In the end, it all comes down to how much money you’ve got to throw at your system build. It’s highly unlikely you’ll get better value spending more than $450 on current-generation graphics cards, so if your budget is up to $650, the Core i5-3450/GeForce GTX 670 CPU and graphics card combo would be my tip. If you can push the budget to $700, up the CPU to a Core i5-3570K processor rather than buying a faster graphics card — the CPU will pay you back on your next graphics card purchase.
Video editing performance
Video editing is a little more complicated to work out because it really depends on the software you plan to use and the video codecs you’re going to work with.
If you’re simply ripping DVD/Blu-ray movies and turning them into .MKV files for your network media player, there’s some (but not a great deal) benefit to using a Core i7-3770K. Don’t be sucked in by the Hyper-Threading extras in the Core i7 processor. If you’re using any freeware app based around the FFmpeg encoding engine, Hyper-Threading doesn’t make as much of a difference as simply having four fast cores going at it hammer and tongs.
Our UserBench Encode HD test is built around FFmpeg, with the main score referenced against a 2GHz Pentium 4 desktop PC as 10. If you compare the i5-3570K and i7-3770K chips at standard clock rates, the i5-3570K scores 102 and the i7-3770K only hits 110. Since the benchmark has multicore support, it shows that once you’ve got those four cores going hard, there’s not much of a difference between the Core i5-3570K and the i7-3770K. The beauty of the i5-3570K is that it’s unlocked, so you can crank up the standard Turbo clock maximum from 3.8GHz to 4.5GHz and get a decent performance gain, as you can see in the results.
Adobe Premiere & CUDA performance
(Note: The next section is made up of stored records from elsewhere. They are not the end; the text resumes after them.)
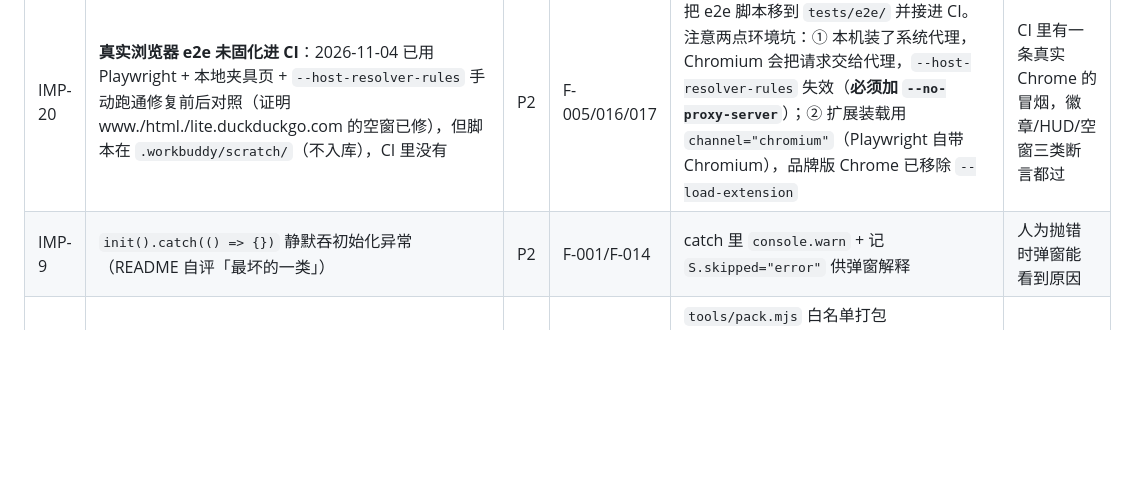
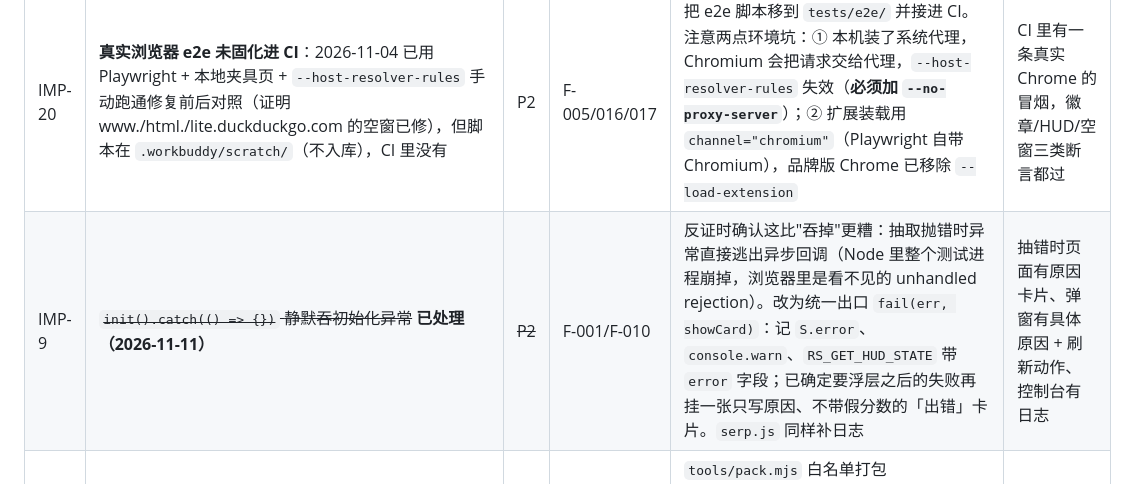
Before and after one commit to liyifan2004/browser-read-or-skip, a Markdown page: docs/IMPROVEMENTS.md, the part around one of its changes. Drawn GitHub-style; blank space fills up the shorter version.

```diff
--- a/docs/IMPROVEMENTS.md
+++ b/docs/IMPROVEMENTS.md
@@ -83,7 +83,7 @@
 | IMP-21 | **百度的 `summary-gap` / `content-gap` 会把发布日期混进摘要**：`[class*='summary-gap']` 取到的文本是「2025年11月6日 + 摘要正文」，`content-gap` 同理。摘要文本会原样发给模型，日期噪声会稀释语义判定 | P2 | F-005 | 已把 `summary-text`（唯一不带日期的那个）排为首选、`summary-gap` 降为次选。但**次选仍会带日期** —— 下轮可考虑取 `summary-text` 的**内层文本**而非容器文本，或对日期前缀做剥离 | 次选路径取到的文本不带日期前缀 |
 | IMP-19 | **Google ccTLD 覆盖不全**：只覆盖 com / com.hk / com.tw，其余 ccTLD（如 `www.google.co.jp`）结果页无徽章 | P3 | F-005 | 属**产品范围决策**而非缺陷（README 与账簿声明的就是三档）。若决定扩大，可直接复用同 fleet QuerySwitch 仓库里收录的 Chromium 官方 `kGoogleConfigs` 220 主机清单（`shared/constants.js` 的 `GOOGLE_CCDOMAINS`），加进 `engines.js` 的 `hosts` 即可 | 决策后要么补齐并写进 README，要么在 README 明说"仅支持这三档" |
 | IMP-20 | **真实浏览器 e2e 未固化进 CI**：2026-11-04 已用 Playwright + 本地夹具页 + `--host-resolver-rules` 手动跑通修复前后对照（证明 www./html./lite.duckduckgo.com 的空窗已修），但脚本在 `.workbuddy/scratch/`（不入库），CI 里没有 | P2 | F-005/016/017 | 把 e2e 脚本移到 `tests/e2e/` 并接进 CI。注意两点环境坑：① 本机装了系统代理，Chromium 会把请求交给代理，`--host-resolver-rules` 失效（**必须加 `--no-proxy-server`**）；② 扩展装载用 `channel="chromium"`（Playwright 自带 Chromium），品牌版 Chrome 已移除 `--load-extension` | CI 里有一条真实 Chrome 的冒烟，徽章/HUD/空窗三类断言都过 |
-| IMP-9 | `init().catch(() => {})` 静默吞初始化异常（README 自评「最坏的一类」） | P2 | F-001/F-014 | catch 里 `console.warn` + 记 `S.skipped="error"` 供弹窗解释 | 人为抛错时弹窗能看到原因 |
+| IMP-9 | ~~`init().catch(() => {})` 静默吞初始化异常~~ **已处理（2026-11-11）** | ~~P2~~ | F-001/F-010 | 反证时确认这比"吞掉"更糟：抽取抛错时异常直接逃出异步回调（Node 里整个测试进程崩掉，浏览器里是看不见的 unhandled rejection）。改为统一出口 `fail(err, showCard)`：记 `S.error`、`console.warn`、`RS_GET_HUD_STATE` 带 `error` 字段；已确定要浮层之后的失败再挂一张只写原因、不带假分数的「出错」卡片。`serp.js` 同样补日志 | 抽错时页面有原因卡片、弹窗有具体原因 + 刷新动作、控制台有日志 |
 | IMP-10 | ~~发布打包无自动化~~ **已处理（2026-11-02）** | ~~P2~~ | 发布 | `tools/pack.mjs` 白名单打包（manifest/src/icons/README/LICENSE）+ 结构自检；新增 `tests/cases/13-pack.test.mjs` 5 用例守住「密钥不进包 / manifest 引用齐全 / 无开发产物 / 体积 <1MB」 | 产出 zip 仅含运行必需文件 |
 | IMP-11 | `composite()`/`domainOf()`/`esc()` 多处重复实现（hud/popup/options/sw） | P3 | F-010 等 | 收敛进 `src/lib/`（如 `format.js`），各处引用 | 唯一实现，测试全绿 |
 | IMP-12 | 引擎选择器硬编码，改版需发版（uBlacklist SERPINFO 方向，R2） | P3 | F-005 | 引擎描述数据化（本地 JSON/常量表分离），逻辑与数据解耦 | 改选择器不动逻辑 |
```
Also changed, not shown: other parts of docs/IMPROVEMENTS.md (+1 -1 lines), docs/CHANGELOG_DEV.md (+53 -0 lines), docs/FEATURE_LEDGER.md (+5 -5 lines).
Throw Adobe Premiere CS5, CS5.5 or CS6 into the mix and having an Nvidia graphics card under the bonnet changes things. Premiere supports Nvidia’s CUDA GPU acceleration via its Mercury Playback Engine (MPE), but to make it work, you need a CUDA-ready graphics card with at least 896MB of graphics RAM.
However, MPE doesn’t work on every Premiere feature, so for those features that aren’t MPE-ready, the CPU still has to do the number crunching. Still, if you’re using Adobe Premiere for serious video editing, using an Nvidia CUDA card would have to be a worthwhile option.
Which chip for video encoding?
For raw CPU performance, obviously the Core i7-3770K is currently as fast as you’ll get, no question. But if you want the best-value option, that’s going to be the Core i5-3570K. Its video encoding performance levels are slap bang in between the i5-3450 and i7-3770K; however, in terms of price, it’s only $40 more expensive than the i5-3450 and $120 cheaper than the i7-3770K. If you’re prepared to overclock it, you’ll get much closer to the i7-3770K without spending the money.
If you’re prepared to bash the daylights out of your credit card, it’s pretty easy to get great overall performance levels. But by comparing application-targeted performance test results with price, you’ll often find that the best-value CPUs rarely come straight out of the top drawer.